$36M apartment and retail complex planned across from VA Medical Center
Developers have broken ground on a $36.3 million project that will redevelop a vacant lot into a mixed-use and mixed-income development in Detroit’s Sugar Hill neighborhood, officials announced Tuesday.
When it opens late next year the project from Preservation of Affordable Housing and Develop Detroit will bring 68 apartments, 11,900 square feet of retail and 164 parking spaces to the northwest corner of John R and Garfield streets, across from the John D. Dingell VA Medical Center.
One-fifth of the units will be reserved for residents earning between 30% and 60% of the area median income, including homeless veterans.
"This development not only will become home to Detroiters of all walks of life, but is also one that reflects the needs and desires of our neighbors in the community," said Sonya Mays, president and CEO of Develop Detroit.
An outdoor green space next to the building will connect with other “green alleys” in Midtown for the building’s tenants, area residents and visitors, officials said. Midtown Detroit Inc., will take part in that effort.
The development is a result of the Housing and Revitalization Department releasing a request for proposal in 2016 seeking bids for a project that would include multi-income housing, ground-floor retail and a parking structure for area residents and customers of nearby businesses, officials said.
Sugar Hill was a thriving music and entertainment district in the 1940s through 1960s, with many African-American-owned businesses. It was designated a national and local historic district in 2002.
"This project will help kick off an exciting new era for Sugar Hill and add an inclusive development to the neighborhood that will bring much-needed housing, not only for the growing number of Midtown residents, but also for our veterans,” said Donald Rencher, director of the Housing and Revitalization Department.
The development is one of the last designed by Phil Freelon, a celebrated Black architect who died in 2019. Freelon’s work includes the Smithsonian National Museum of African-American History and Culture in Washington and Atlanta's National Center for Civil and Human Rights.
Funding for the project includes a mix of public-private partnerships including $2 million in federal HOME dollars, $1.71 million in community development block grants and $6.7 million from a Section 108 loan for the parking structure.
The project received from the state $4 million from Community Revitalization Program and $2.25 million in Michigan Brownfield Tax Credits.
Other funding includes: $9.8 million in New Market Tax Credit equity from PNC Bank, raised through NMTC allocations from Building America CDE Inc., Michigan Community Capital, Cinnaire and PNC Bank.
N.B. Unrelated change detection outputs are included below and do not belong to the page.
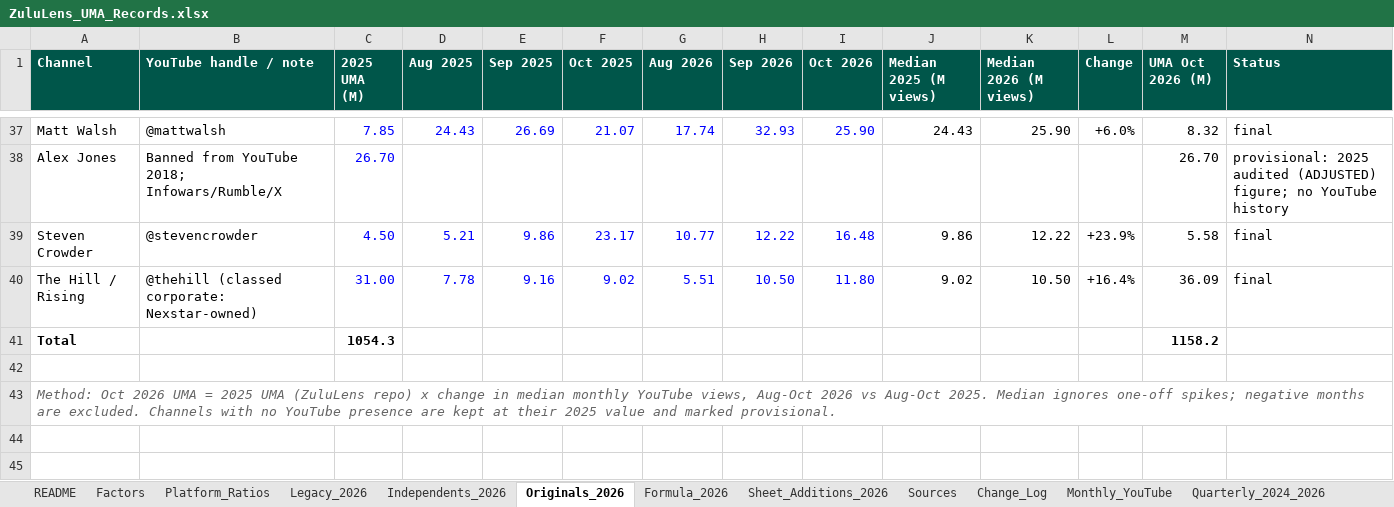
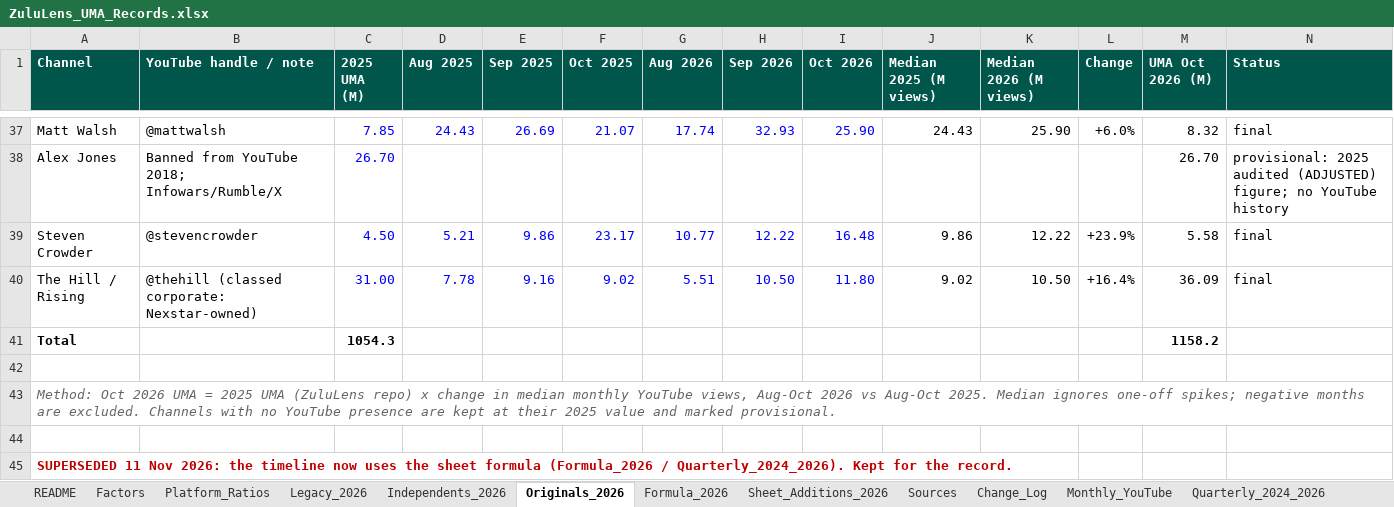
Before and after one commit to vibol-zulu/zululens-timeline, an Excel workbook: ZuluLens_UMA_Records.xlsx, sheet Originals_2026, drawn as a sheet; only a part is shown, gaps mark what is left out; values as stored, in another font and other column widths than the file's, no borders; the diff names each change by its address in the sheet, - before the commit and + after, or states it on an @@ line.

```diff
--- a/ZuluLens_UMA_Records.xlsx (sheet Originals_2026)
+++ b/ZuluLens_UMA_Records.xlsx (sheet Originals_2026)
+row 44: (empty)
+row 45: SUPERSEDED 11 Nov 2026: the timeline now uses the sheet formula (Formula_2026 / Quarterly_2024_2026). Kept for the record.
```
Also changed, not shown: sheet Quarterly_2024_2026, sheet Change_Log, sheet Formula_2026, 4 other files.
Financing includes a $4 million first mortgage from PNC Bank, $5 million through Prudential Financial and $300,000 in social impact financing from the Quicken Loans Community Fund.
The Home Depot Foundation awarded the project $250,000 to assist with housing for veterans.